The Sunday talk shows this week sparked fresh anxiety over the U.S. debt puzzle this week, with Austan Goolsbee, the chairman of the White House's Council of Economic Advisers pushing back hard against GOP refusal to raise the debt ceiling.
If the debt ceiling isn't extended this spring, the U.S. government could be effectively shut down, as it defaults on its obligations, a possibility that Austan Goolsbee, the chairman of the Council of Economic Advisers, calls "the first default in history caused purely by insanity."
In an interview on ABC's This Week Goolsbee hit the "game" rhetoric hard. "This is not a game... I don't see why anybody's talking about playing chicken with the debt ceiling... There would be no reason for us to default other than that would be some kind of game. We shouldn't even be discussing that."

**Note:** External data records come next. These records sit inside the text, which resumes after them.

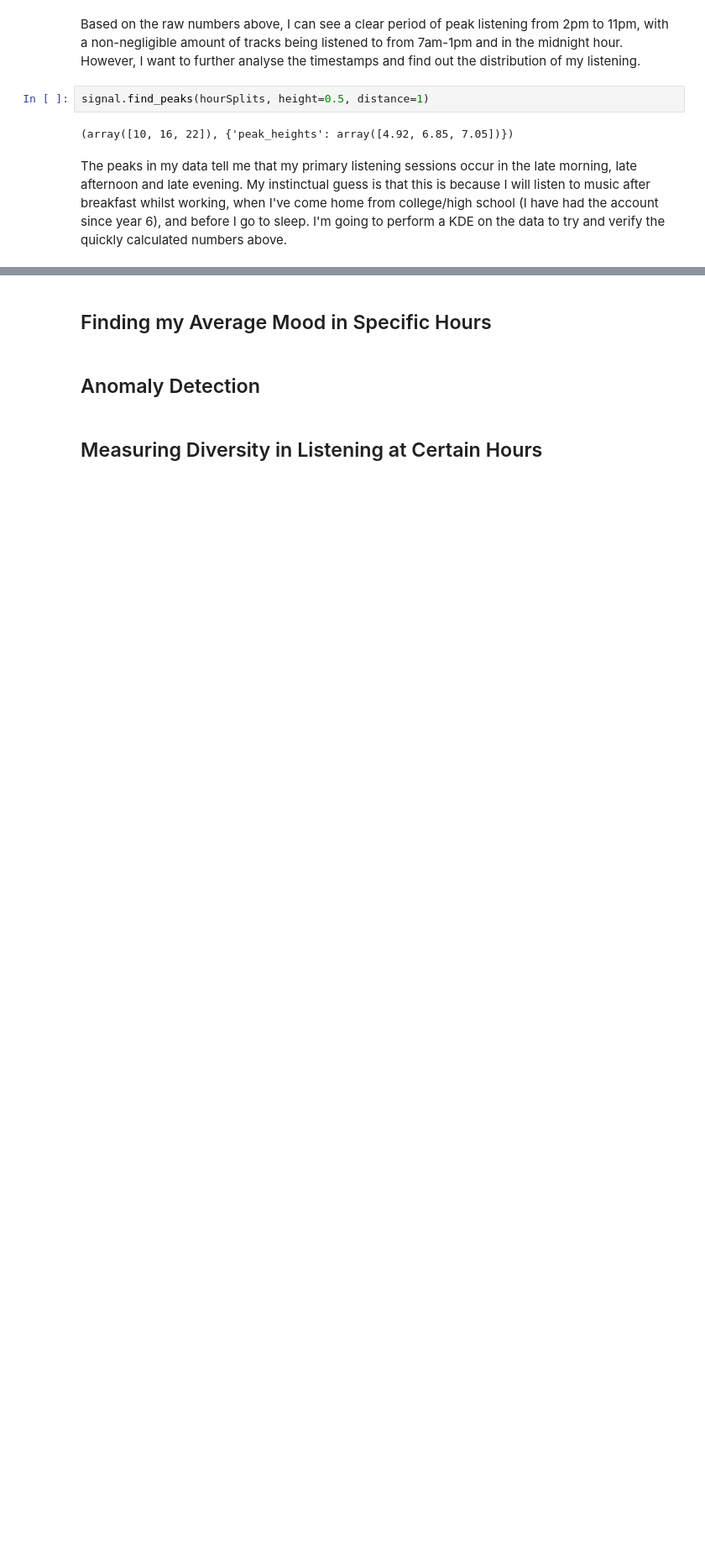
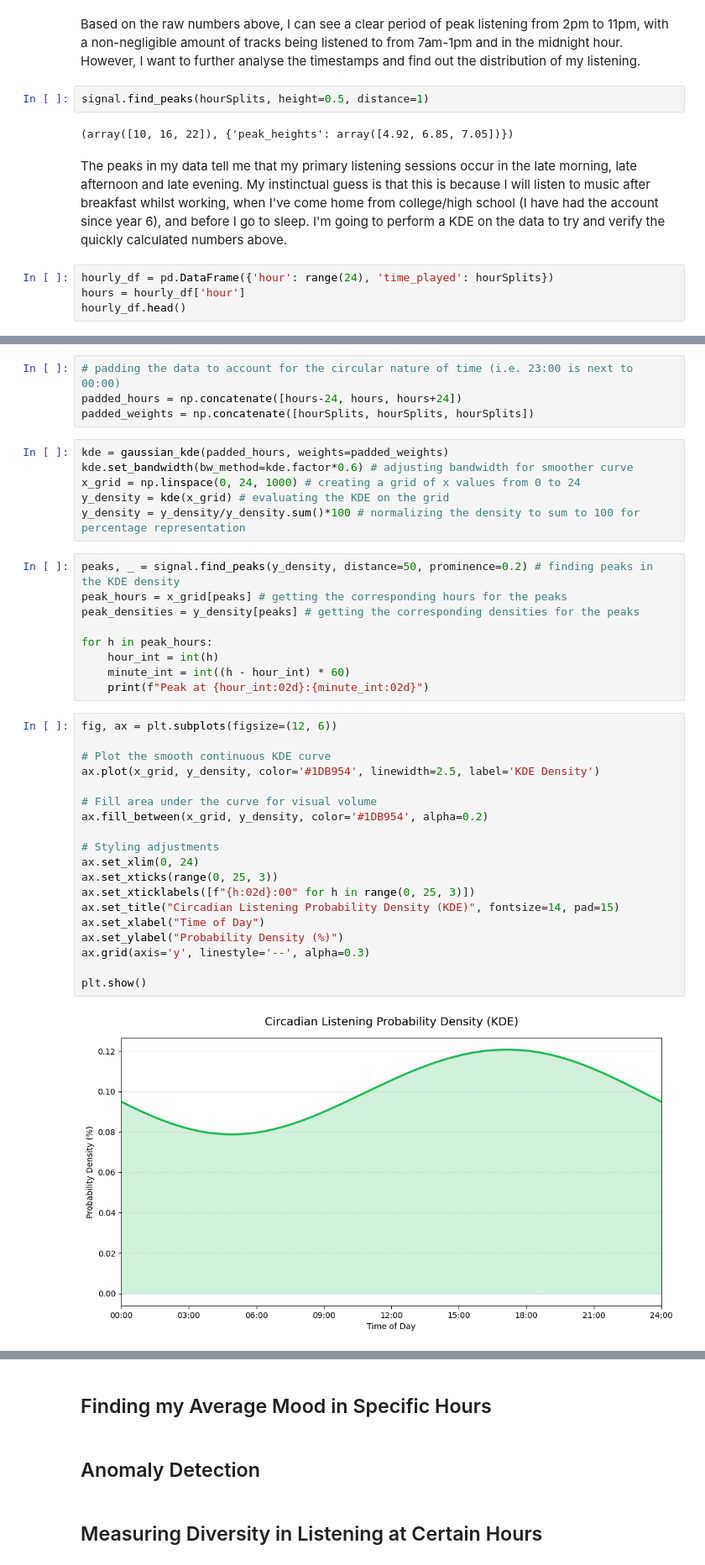
Before and after one commit to whatsername07/Data-Analysis-on-Spotify-Streaming-History, a Jupyter notebook: circadian.ipynb, the cells around one changed output, grey strips where cells are left out. Shown at 84% size. Saved outputs shown, nothing was run; the diff lists cells and outputs as text; blank space fills up the shorter version.

Commit message:
Added in KDE of listening throughout day

```diff
--- a/circadian.ipynb
+++ b/circadian.ipynb
@@ -101,3 +102,7 @@ signal.find_peaks(hourSplits, height=0.5, distance=1)
 (array([10, 16, 22]), {'peak_heights': array([4.92, 6.85, 7.05])})
 # %% [markdown]
 The peaks in my data tell me that my primary listening sessions occur in the late morning, late afternoon and late evening. My instinctual guess is that this is because I will listen to music after breakfast whilst working, when I've come home from college/high school (I have had the account since year 6), and before I go to sleep. I'm going to perform a KDE on the data to try and verify the quickly calculated numbers above.
+# %%
+hourly_df = pd.DataFrame({'hour': range(24), 'time_played': hourSplits})
+hours = hourly_df['hour']
+hourly_df.head()
@@ -103,0 +116,40 @@ The peaks in my data tell me that my primary listening sessions occur in the lat
+# %%
+# padding the data to account for the circular nature of time (i.e. 23:00 is next to 00:00)
+padded_hours = np.concatenate([hours-24, hours, hours+24])
+padded_weights = np.concatenate([hourSplits, hourSplits, hourSplits])
+# %%
+kde = gaussian_kde(padded_hours, weights=padded_weights)
+kde.set_bandwidth(bw_method=kde.factor*0.6) # adjusting bandwidth for smoother curve
+x_grid = np.linspace(0, 24, 1000) # creating a grid of x values from 0 to 24
+y_density = kde(x_grid) # evaluating the KDE on the grid
+y_density = y_density/y_density.sum()*100 # normalizing the density to sum to 100 for percentage representation
+# %%
+peaks, _ = signal.find_peaks(y_density, distance=50, prominence=0.2) # finding peaks in the KDE density
+peak_hours = x_grid[peaks] # getting the corresponding hours for the peaks
+peak_densities = y_density[peaks] # getting the corresponding densities for the peaks
+
+for h in peak_hours:
+    hour_int = int(h)
+    minute_int = int((h - hour_int) * 60)
+    print(f"Peak at {hour_int:02d}:{minute_int:02d}")
+# %%
+fig, ax = plt.subplots(figsize=(12, 6))
+
+# Plot the smooth continuous KDE curve
+ax.plot(x_grid, y_density, color='#1DB954', linewidth=2.5, label='KDE Density')
+
+# Fill area under the curve for visual volume
+ax.fill_between(x_grid, y_density, color='#1DB954', alpha=0.2)
+
+# Styling adjustments
+ax.set_xlim(0, 24)
+ax.set_xticks(range(0, 25, 3))
+ax.set_xticklabels([f"{h:02d}:00" for h in range(0, 25, 3)])
+ax.set_title("Circadian Listening Probability Density (KDE)", fontsize=14, pad=15)
+ax.set_xlabel("Time of Day")
+ax.set_ylabel("Probability Density (%)")
+ax.grid(axis='y', linestyle='--', alpha=0.3)
+
+plt.show()
+# %% [output]
+[figure, added]
```
Also changed, not shown: parts of 3 cells of this notebook.
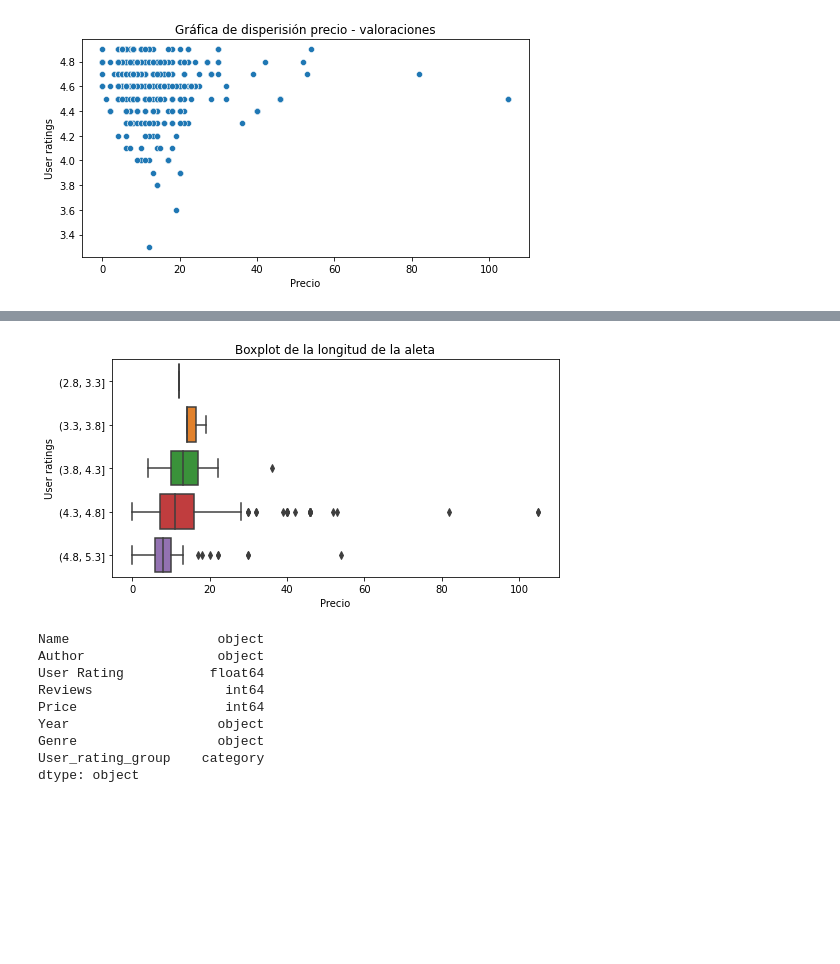
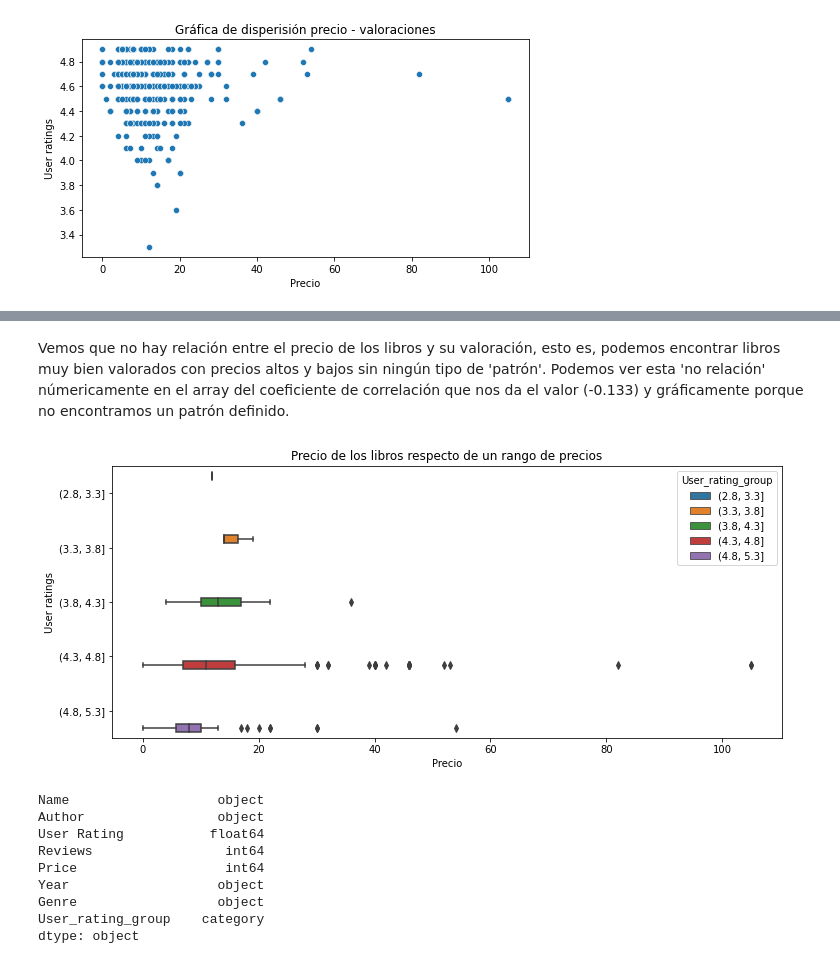
Before and after one commit to Adalab/DA-promo-A-module-2-pairprog-2-pair-3-Alicia-Laura, a Jupyter notebook: Estadistica/pair_estad_3.ipynb, the cells around one changed output, grey strips where cells are left out. Cells and saved outputs as stored; diff of their text form; code cells hidden in the pictures; blank space fills up the shorter version.

```diff
--- a/Estadistica/pair_estad_3.ipynb
+++ b/Estadistica/pair_estad_3.ipynb
@@ -167,5 +142,3 @@ df_copia.head()
-# %%
-df_copia["Year"] = df_copia["Year"].astype("object")
 # %%
 df_numericas = df.select_dtypes(exclude = "object")
 df_numericas
@@ -333,12 +281,14 @@ df_copia
+# %% [markdown]
+Vemos que no hay relación entre el precio de los libros y su valoración, esto es, podemos encontrar libros muy bien valorados con precios altos y bajos sin ningún tipo de 'patrón'. Podemos ver esta 'no relación' númericamente en el array del coeficiente de correlación que nos da el valor (-0.133) y gráficamente porque no encontramos un patrón definido.
 # %%
 # Boxplot por vertical, por isla
-plt.figure(figsize =(8,4))
-fig = sns.boxplot(x= df_copia["Price"], y = df_copia["User_rating_group"], data = df_copia)
+plt.figure(figsize =(12,5))
+fig = sns.boxplot(x= df_copia["Price"], y = df_copia["User_rating_group"], data = df_copia, hue = "User_rating_group")
 fig.set(xlabel='Precio', ylabel= 'User ratings' )
-fig.set_title('Boxplot de la longitud de la aleta')
+fig.set_title('Precio de los libros respecto de un rango de precios')
 plt.show()
 # %% [output]
-[figure, old version]
+[figure, new version]
 # %%
 df_copia.dtypes
 # %% [output]
```
Also changed, not shown: parts of 39 cells of this notebook.
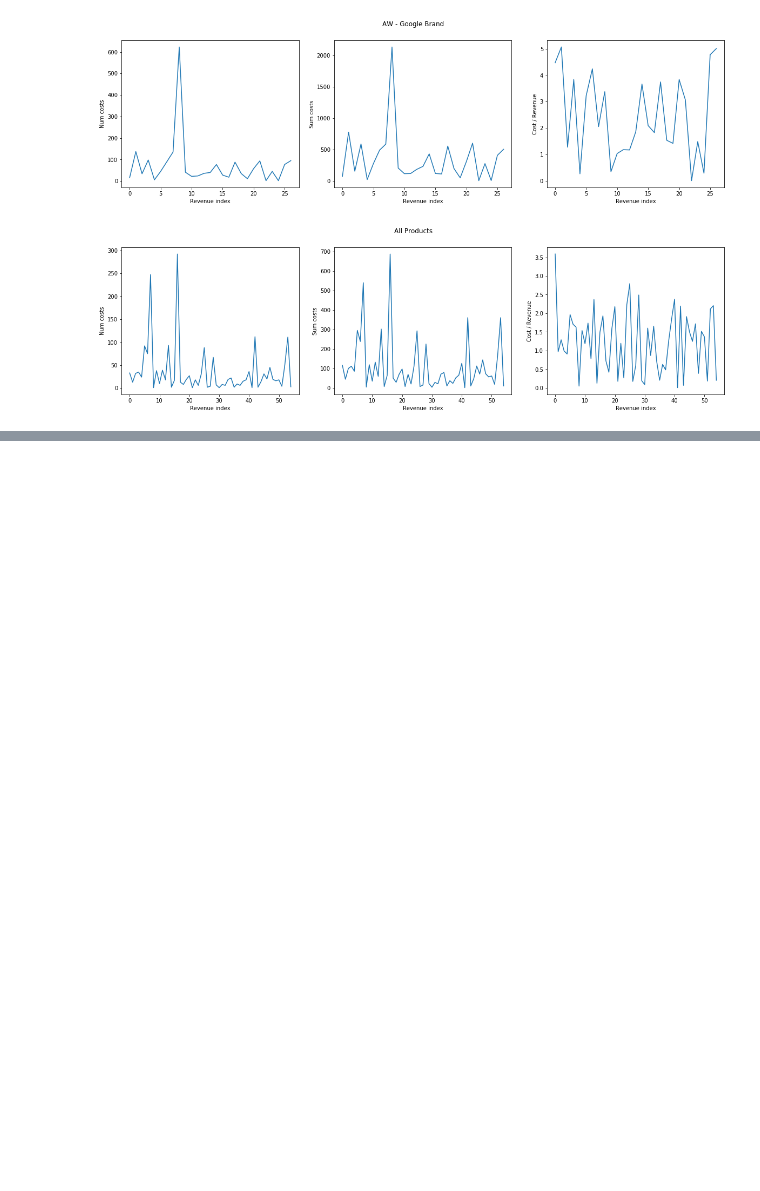
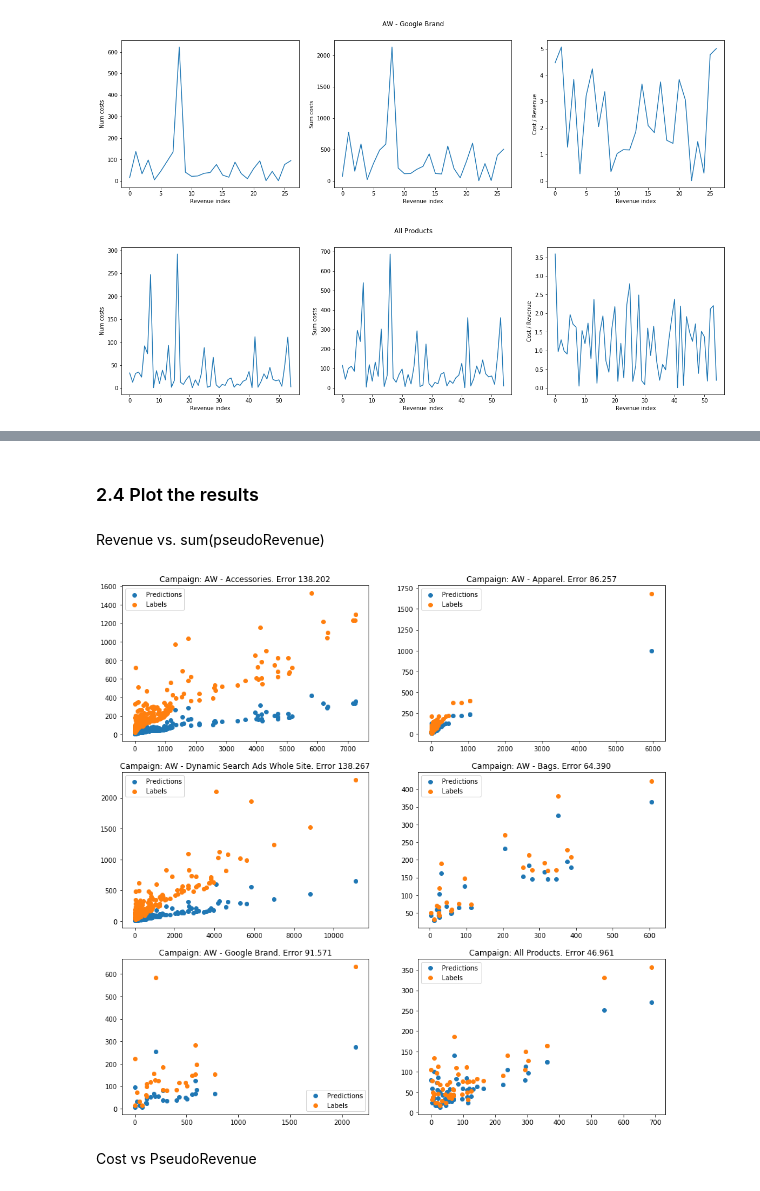
Before and after one commit to Morphl-AI/Ecommerce-Marketing-Spend-Optimization, a Jupyter notebook: Notebooks/3. Budget allocation - pseudo-revenue - statistical model .ipynb, the cells around one changed output, grey strips where cells are left out. Cells and saved outputs as stored; diff of their text form; code cells hidden in the pictures; blank space fills up the shorter version.

Commit message:
Updated code and added overall error

```diff
--- a/Notebooks/3. Budget allocation - pseudo-revenue - statistical model .ipynb
+++ b/Notebooks/3. Budget allocation - pseudo-revenue - statistical model .ipynb
@@ -233,21 +212,0 @@ display(pd.DataFrame(res, columns=["Campaign", "Error (real revenue)"]))
-# %%
-nRows = len(validCampaigns)
-ax = plt.subplots(nRows, figsize=(15, 50))[1]
-finalDf = pd.DataFrame(columns=validDf.columns)
-
-for i, campaign in enumerate(validCampaigns):
-    dfRelevant = validDf[validDf["Campaign"] == campaign].reset_index()
-    dfRelevant["Pseudo Revenue"] = models[campaign].predict(dfRelevant["Cost"])
-    finalDf = pd.concat([finalDf, dfRelevant], sort=False)
-
-    dateRange = pd.DataFrame({
-        "Date" : pd.date_range(dfRelevant["Date"].min(), dfRelevant["Date"].max(), freq="D"),
-    })
-    # Fill missing months by zeros
-    dfRelevant = dateRange.set_index("Date").join(dfRelevant.set_index("Date")).fillna(0).reset_index()
-
-#     ax[i].plot(dfRelevant["Date"], dfRelevant["Revenue"], color="green")
-    ax[i].plot(dfRelevant["Date"], dfRelevant["Cost"], color="red")
-    ax[i].plot(dfRelevant["Date"], dfRelevant["Pseudo Revenue"], color="blue")
-    ax[i].set_title(campaign)
-    ax[i].legend(["Cost", "Pseudo Revenue"])
@@ -255,0 +242,22 @@ for i, campaign in enumerate(validCampaigns):
+# %% [markdown]
+### 2.4 Plot the results
+# %% [markdown]
+Revenue vs. sum(pseudoRevenue)
+# %%
+def plotResults(models, X, t, errors, validCampaigns):
+    ax = plt.subplots(len(validCampaigns) // 2, 2, figsize=(15, 15))[1]
+    for i, campaign in enumerate(validCampaigns):
+        campaignX = X[campaign]
+        campaignT = t[campaign]
+        y = models[campaign].predict(campaignT)
+        error = errors[campaign]
+        ax[i//2, i%2].scatter(campaignX, y)
+        ax[i//2, i%2].scatter(campaignX, campaignT)
+        ax[i//2, i%2].set_title("Campaign: %s. Error %2.3f" % (campaign, error))
+        ax[i//2, i%2].legend(["Predictions", "Labels"])
+# %%
+plotResults(models, XStatisticalModel, t, errors, validCampaigns)
+# %% [output]
+[figure, added]
+# %% [markdown]
+Cost vs PseudoRevenue
```
Also changed, not shown: parts of 16 cells of this notebook.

The animators at Information Is Beautiful, however, have turned U.S. debt into a game of Tetris. Viewed below in relation to the cost of the credit crisis, the global cost of obesity related illness and total African debt to the West, our current debt problems don't seem too severe.
Behold, Debtris: The Game: